*About this task:*
Your task is to filter the entries and copy every line containing the string "justify".

*Source data:*
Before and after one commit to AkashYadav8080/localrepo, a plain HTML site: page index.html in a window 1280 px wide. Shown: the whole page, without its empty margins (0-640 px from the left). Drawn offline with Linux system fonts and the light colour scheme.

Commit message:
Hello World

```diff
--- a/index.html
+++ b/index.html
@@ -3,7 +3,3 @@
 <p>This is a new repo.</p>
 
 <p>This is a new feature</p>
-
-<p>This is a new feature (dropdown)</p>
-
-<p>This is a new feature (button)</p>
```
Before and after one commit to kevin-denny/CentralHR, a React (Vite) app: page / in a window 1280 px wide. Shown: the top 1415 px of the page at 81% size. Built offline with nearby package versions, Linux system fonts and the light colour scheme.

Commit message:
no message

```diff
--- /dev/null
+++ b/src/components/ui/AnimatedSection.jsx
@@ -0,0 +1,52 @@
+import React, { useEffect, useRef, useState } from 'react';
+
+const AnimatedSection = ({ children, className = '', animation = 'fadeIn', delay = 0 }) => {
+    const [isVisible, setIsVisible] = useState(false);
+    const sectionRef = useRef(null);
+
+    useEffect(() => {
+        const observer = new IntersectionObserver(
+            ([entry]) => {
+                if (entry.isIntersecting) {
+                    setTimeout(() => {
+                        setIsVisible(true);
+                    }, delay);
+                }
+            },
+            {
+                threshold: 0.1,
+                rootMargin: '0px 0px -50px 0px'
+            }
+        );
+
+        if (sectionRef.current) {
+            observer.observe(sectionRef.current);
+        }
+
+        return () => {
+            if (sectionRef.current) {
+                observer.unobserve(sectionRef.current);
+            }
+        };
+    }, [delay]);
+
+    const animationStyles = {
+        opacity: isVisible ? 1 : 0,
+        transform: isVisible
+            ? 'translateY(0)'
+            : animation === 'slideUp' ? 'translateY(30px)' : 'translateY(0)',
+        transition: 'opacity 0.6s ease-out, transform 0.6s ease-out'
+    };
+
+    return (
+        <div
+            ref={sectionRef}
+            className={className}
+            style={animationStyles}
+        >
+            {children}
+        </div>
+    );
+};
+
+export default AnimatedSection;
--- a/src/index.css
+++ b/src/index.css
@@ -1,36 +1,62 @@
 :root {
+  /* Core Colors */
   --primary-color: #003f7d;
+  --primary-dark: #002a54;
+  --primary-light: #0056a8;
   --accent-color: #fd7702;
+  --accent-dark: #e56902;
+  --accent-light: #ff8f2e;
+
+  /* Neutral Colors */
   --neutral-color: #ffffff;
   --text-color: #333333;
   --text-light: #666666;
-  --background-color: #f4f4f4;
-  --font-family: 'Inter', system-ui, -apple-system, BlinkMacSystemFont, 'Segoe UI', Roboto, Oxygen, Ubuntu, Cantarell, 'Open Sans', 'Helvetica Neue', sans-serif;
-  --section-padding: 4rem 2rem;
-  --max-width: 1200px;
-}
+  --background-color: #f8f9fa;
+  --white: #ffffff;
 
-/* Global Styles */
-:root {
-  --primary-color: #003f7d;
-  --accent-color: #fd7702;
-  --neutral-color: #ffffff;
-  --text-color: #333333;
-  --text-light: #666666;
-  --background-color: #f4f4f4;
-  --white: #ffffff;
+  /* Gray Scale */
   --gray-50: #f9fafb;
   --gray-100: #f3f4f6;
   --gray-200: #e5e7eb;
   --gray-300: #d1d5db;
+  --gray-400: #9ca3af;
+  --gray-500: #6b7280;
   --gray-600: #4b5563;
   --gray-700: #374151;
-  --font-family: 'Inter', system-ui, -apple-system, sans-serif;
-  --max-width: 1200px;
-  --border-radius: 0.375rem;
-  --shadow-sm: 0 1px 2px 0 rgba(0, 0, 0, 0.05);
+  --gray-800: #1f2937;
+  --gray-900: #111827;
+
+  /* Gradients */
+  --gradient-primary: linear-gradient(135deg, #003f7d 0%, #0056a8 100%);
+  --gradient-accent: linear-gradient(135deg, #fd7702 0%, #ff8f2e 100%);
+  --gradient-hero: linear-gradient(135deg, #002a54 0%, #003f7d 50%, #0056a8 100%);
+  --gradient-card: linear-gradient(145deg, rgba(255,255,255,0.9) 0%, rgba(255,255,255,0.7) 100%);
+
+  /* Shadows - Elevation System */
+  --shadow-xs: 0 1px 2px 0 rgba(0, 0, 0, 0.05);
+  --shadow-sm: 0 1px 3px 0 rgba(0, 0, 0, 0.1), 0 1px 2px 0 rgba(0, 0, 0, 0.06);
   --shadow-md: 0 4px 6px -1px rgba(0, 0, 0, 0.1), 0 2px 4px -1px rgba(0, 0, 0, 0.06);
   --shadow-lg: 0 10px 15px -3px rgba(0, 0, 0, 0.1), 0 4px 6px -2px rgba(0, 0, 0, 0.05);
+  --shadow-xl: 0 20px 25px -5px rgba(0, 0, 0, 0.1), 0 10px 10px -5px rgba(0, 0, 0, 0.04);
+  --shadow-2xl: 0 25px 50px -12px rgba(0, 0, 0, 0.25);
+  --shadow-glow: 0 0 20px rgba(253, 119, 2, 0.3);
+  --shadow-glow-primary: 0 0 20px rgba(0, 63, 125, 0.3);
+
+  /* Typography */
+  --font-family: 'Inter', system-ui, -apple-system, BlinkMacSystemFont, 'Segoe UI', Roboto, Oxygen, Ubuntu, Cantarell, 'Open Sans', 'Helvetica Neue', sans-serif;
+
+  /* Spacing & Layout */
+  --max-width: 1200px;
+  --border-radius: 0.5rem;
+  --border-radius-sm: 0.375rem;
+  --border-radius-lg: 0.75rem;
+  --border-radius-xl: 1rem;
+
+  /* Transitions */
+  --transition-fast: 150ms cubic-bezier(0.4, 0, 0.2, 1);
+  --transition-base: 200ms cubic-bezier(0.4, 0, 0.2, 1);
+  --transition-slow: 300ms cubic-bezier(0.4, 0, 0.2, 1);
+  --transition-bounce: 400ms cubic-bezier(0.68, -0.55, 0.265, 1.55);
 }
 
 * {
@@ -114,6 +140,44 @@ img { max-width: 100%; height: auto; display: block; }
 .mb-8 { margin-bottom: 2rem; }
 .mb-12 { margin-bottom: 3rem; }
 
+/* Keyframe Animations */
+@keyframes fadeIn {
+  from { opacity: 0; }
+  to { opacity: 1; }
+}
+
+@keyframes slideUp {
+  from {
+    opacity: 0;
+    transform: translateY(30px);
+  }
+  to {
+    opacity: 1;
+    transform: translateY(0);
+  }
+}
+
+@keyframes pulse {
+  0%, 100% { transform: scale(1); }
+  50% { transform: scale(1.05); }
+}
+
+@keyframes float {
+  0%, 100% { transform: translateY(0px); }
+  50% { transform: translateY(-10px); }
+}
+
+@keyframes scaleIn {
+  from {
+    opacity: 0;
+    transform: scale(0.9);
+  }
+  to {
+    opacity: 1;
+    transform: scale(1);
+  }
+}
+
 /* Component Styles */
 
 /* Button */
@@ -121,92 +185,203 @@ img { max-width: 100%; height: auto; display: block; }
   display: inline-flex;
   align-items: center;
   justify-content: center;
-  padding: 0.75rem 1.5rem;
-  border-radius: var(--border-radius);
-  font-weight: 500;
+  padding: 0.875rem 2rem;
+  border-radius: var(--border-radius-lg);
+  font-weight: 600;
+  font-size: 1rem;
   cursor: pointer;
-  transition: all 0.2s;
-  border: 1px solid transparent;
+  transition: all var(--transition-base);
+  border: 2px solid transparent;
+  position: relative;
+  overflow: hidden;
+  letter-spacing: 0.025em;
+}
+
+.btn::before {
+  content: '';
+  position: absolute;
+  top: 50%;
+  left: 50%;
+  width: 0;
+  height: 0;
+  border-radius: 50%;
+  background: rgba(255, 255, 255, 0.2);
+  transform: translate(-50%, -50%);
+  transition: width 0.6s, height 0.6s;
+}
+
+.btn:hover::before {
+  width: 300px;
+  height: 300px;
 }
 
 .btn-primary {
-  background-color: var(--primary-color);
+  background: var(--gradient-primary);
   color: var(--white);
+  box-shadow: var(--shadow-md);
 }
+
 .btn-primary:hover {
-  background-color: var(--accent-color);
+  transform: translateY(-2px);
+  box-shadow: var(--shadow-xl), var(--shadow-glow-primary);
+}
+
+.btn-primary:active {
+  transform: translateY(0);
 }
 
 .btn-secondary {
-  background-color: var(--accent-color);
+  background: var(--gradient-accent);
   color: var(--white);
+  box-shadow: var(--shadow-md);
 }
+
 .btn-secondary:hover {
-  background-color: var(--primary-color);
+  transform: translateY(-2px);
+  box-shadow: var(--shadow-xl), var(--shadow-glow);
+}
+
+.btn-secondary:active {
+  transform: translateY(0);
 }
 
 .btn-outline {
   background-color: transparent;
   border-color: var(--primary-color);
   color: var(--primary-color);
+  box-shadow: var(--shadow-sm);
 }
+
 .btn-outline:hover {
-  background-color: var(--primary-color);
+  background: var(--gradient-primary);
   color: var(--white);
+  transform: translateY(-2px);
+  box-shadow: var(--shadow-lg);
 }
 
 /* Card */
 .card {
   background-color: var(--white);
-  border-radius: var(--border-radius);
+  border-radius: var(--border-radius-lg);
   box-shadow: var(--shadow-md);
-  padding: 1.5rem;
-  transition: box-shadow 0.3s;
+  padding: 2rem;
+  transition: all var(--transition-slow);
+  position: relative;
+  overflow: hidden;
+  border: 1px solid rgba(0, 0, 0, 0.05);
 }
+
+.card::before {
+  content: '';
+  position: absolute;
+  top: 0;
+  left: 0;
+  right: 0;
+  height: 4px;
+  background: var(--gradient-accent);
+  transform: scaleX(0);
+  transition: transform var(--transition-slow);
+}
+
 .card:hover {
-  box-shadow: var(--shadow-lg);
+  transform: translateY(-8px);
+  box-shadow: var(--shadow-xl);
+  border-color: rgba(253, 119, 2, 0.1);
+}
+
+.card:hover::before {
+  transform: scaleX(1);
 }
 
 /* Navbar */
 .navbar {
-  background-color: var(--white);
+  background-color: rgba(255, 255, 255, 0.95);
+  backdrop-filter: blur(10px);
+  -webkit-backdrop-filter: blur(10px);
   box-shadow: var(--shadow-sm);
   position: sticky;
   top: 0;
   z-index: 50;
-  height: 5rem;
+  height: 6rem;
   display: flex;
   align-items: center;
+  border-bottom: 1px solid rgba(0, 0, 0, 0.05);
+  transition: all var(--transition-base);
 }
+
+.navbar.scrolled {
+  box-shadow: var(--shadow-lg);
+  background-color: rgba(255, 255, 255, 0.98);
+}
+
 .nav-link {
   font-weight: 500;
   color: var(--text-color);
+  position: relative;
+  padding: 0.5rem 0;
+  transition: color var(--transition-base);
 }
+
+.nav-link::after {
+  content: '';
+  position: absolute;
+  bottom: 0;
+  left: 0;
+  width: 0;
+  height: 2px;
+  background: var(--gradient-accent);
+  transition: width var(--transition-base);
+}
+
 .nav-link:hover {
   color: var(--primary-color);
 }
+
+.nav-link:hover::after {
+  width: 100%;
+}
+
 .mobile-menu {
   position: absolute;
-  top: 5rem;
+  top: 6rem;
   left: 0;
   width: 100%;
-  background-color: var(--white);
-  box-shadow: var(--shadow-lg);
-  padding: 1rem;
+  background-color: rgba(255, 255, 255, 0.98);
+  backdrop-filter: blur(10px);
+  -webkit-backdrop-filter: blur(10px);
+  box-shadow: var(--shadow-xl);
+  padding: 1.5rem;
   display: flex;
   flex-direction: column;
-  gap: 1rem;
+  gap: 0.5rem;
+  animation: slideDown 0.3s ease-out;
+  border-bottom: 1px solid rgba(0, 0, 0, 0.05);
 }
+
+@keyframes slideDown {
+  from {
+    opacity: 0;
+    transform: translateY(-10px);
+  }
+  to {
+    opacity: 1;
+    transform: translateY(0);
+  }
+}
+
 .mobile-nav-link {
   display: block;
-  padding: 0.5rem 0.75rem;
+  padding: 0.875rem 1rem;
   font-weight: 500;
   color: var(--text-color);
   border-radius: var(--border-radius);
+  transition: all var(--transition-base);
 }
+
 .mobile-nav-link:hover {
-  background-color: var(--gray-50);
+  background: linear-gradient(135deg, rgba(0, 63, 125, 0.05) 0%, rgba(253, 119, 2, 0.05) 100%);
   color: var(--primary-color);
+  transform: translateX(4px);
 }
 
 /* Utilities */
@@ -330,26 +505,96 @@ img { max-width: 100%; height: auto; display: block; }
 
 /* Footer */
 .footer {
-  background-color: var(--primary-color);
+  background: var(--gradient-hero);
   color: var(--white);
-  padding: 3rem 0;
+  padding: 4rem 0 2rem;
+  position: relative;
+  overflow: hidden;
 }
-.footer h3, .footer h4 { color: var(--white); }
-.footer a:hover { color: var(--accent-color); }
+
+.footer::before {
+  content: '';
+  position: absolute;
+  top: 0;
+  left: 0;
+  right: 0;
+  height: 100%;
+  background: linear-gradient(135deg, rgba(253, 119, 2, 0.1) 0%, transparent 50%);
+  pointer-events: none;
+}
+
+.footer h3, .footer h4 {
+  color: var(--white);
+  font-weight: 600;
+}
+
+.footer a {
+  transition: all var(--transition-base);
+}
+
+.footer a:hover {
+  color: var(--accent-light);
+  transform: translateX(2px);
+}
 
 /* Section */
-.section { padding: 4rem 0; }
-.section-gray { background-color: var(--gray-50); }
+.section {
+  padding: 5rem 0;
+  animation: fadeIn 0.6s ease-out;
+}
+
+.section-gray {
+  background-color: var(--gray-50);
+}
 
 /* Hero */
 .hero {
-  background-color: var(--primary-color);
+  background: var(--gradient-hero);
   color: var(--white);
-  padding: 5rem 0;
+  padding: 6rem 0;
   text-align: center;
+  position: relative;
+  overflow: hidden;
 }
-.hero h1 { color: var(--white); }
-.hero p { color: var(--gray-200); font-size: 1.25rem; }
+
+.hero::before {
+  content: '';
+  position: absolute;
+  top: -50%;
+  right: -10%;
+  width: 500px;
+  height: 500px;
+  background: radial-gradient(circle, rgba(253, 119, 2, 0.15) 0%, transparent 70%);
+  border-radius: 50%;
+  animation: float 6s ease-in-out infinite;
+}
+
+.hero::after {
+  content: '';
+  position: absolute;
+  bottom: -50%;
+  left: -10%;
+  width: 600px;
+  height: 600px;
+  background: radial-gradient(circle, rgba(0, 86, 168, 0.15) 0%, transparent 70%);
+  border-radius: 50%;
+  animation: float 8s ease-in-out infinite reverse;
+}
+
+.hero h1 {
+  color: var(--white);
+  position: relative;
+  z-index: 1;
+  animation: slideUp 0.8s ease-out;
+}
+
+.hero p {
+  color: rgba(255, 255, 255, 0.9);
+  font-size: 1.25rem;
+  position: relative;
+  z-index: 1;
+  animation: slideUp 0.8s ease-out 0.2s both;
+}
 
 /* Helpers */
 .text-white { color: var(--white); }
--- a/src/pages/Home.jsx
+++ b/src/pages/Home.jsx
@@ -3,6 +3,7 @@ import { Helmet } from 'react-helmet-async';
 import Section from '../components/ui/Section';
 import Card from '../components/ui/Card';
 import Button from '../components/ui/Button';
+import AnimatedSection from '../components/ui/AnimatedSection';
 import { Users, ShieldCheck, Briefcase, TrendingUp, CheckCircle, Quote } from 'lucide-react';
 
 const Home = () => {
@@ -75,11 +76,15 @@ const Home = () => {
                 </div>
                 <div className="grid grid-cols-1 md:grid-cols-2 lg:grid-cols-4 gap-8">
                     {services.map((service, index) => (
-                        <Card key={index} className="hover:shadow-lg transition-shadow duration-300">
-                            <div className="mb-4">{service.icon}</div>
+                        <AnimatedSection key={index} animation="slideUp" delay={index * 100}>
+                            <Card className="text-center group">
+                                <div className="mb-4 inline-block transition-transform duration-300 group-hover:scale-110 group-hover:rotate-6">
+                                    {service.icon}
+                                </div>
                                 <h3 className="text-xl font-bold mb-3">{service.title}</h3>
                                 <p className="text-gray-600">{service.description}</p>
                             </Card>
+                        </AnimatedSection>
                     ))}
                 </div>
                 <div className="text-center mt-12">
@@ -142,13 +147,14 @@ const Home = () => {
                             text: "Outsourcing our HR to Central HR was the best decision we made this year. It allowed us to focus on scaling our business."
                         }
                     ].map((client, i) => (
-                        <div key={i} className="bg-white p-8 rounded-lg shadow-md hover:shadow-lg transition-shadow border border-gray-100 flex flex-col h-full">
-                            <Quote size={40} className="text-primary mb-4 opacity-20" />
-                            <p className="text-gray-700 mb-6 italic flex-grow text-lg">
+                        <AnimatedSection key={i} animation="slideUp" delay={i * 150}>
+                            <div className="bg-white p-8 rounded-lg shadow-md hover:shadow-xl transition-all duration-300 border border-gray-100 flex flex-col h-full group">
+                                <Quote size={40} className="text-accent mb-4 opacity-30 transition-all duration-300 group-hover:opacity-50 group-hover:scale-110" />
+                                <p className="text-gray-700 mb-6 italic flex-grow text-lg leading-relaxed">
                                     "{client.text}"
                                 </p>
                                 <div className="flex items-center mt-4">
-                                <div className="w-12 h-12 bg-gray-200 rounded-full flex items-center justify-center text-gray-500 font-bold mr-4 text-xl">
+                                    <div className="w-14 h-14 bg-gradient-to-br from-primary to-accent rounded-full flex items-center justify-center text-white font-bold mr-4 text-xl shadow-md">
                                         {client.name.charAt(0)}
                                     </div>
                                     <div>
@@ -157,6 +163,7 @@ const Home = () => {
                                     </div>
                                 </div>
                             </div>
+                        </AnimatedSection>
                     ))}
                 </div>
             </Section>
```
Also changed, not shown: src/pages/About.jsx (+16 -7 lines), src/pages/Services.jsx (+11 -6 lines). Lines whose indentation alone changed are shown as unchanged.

*Exercise solution:*
   justify-content: center;
-                                <div className="w-12 h-12 bg-gray-200 rounded-full flex items-center justify-center text-gray-500 font-bold mr-4 text-xl">
+                                    <div className="w-14 h-14 bg-gradient-to-br from-primary to-accent rounded-full flex items-center justify-center text-white font-bold mr-4 text-xl shadow-md">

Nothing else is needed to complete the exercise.